----- Records for the exercise

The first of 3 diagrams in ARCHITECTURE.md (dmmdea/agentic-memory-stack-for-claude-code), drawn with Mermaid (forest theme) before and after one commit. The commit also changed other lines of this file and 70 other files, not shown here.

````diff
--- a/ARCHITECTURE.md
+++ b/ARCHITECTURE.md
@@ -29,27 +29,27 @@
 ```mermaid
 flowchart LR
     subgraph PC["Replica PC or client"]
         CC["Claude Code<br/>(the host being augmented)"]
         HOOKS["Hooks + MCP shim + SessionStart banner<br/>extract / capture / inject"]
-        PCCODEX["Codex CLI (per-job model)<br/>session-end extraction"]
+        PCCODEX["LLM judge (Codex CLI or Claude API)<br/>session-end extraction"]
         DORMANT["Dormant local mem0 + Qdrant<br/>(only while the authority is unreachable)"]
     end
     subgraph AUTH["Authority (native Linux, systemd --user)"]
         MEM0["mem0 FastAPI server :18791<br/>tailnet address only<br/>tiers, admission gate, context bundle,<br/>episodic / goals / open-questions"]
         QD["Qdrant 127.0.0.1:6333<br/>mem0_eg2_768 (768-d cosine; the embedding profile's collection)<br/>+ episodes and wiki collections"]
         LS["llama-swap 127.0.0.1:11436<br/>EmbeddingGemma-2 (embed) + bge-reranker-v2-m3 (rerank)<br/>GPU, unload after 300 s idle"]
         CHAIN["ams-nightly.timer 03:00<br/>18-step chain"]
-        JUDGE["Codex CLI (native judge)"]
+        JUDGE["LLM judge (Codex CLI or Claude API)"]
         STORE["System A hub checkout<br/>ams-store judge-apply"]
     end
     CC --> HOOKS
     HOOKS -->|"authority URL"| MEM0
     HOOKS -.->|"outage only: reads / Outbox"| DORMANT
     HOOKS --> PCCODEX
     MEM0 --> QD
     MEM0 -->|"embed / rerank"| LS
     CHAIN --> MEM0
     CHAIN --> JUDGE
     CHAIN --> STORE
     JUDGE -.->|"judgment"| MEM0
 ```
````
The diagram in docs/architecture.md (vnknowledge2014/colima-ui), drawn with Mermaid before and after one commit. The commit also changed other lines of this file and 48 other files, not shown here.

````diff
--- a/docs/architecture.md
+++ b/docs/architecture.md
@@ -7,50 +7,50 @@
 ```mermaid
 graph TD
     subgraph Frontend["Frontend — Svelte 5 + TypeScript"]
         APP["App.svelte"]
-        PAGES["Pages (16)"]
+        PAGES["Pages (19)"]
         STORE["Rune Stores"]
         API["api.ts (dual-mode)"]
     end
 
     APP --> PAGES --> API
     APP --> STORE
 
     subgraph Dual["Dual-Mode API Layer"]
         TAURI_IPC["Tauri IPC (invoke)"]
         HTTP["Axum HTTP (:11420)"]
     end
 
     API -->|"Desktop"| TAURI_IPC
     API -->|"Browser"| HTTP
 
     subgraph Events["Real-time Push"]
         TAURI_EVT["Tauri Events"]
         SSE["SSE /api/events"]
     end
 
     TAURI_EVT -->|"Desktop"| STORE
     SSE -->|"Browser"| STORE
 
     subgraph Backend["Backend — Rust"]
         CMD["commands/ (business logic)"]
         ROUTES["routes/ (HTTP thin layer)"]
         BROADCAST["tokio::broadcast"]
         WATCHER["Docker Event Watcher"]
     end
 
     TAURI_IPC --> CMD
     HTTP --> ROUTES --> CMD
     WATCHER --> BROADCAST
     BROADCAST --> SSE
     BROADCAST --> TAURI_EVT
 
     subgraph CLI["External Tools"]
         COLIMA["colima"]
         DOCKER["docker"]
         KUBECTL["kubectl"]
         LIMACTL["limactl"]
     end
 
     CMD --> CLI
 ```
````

----------

Within the material, how many lines hold the string "STORE"? Give the number by itself.

6